▶ **Work order**: Write down exactly the lines of the listing below, beginning with the one containing "Pictures or frames" and closing with the final line.

··· Data

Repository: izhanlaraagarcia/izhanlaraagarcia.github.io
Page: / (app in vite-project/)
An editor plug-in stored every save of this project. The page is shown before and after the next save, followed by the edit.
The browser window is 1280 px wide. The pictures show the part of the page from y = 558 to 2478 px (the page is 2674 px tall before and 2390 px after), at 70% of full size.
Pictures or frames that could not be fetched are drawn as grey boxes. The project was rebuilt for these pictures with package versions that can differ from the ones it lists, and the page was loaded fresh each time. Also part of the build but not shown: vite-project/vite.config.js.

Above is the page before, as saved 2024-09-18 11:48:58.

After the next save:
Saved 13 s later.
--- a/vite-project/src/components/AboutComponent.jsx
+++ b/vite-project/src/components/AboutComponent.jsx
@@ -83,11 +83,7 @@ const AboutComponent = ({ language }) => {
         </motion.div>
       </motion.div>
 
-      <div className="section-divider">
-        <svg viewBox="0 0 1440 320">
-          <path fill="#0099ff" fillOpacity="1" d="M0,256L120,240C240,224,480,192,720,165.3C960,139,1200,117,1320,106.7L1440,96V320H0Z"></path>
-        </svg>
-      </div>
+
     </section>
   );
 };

······

▶ **Result**:
Pictures or frames that could not be fetched are drawn as grey boxes. The project was rebuilt for these pictures with package versions that can differ from the ones it lists, and the page was loaded fresh each time. Also part of the build but not shown: vite-project/vite.config.js.

Above is the page before, as saved 2024-09-18 11:48:58.

After the next save:
Saved 13 s later.
--- a/vite-project/src/components/AboutComponent.jsx
+++ b/vite-project/src/components/AboutComponent.jsx
@@ -83,11 +83,7 @@ const AboutComponent = ({ language }) => {
         </motion.div>
       </motion.div>
 
-      <div className="section-divider">
-        <svg viewBox="0 0 1440 320">
-          <path fill="#0099ff" fillOpacity="1" d="M0,256L120,240C240,224,480,192,720,165.3C960,139,1200,117,1320,106.7L1440,96V320H0Z"></path>
-        </svg>
-      </div>
+
     </section>
   );
 };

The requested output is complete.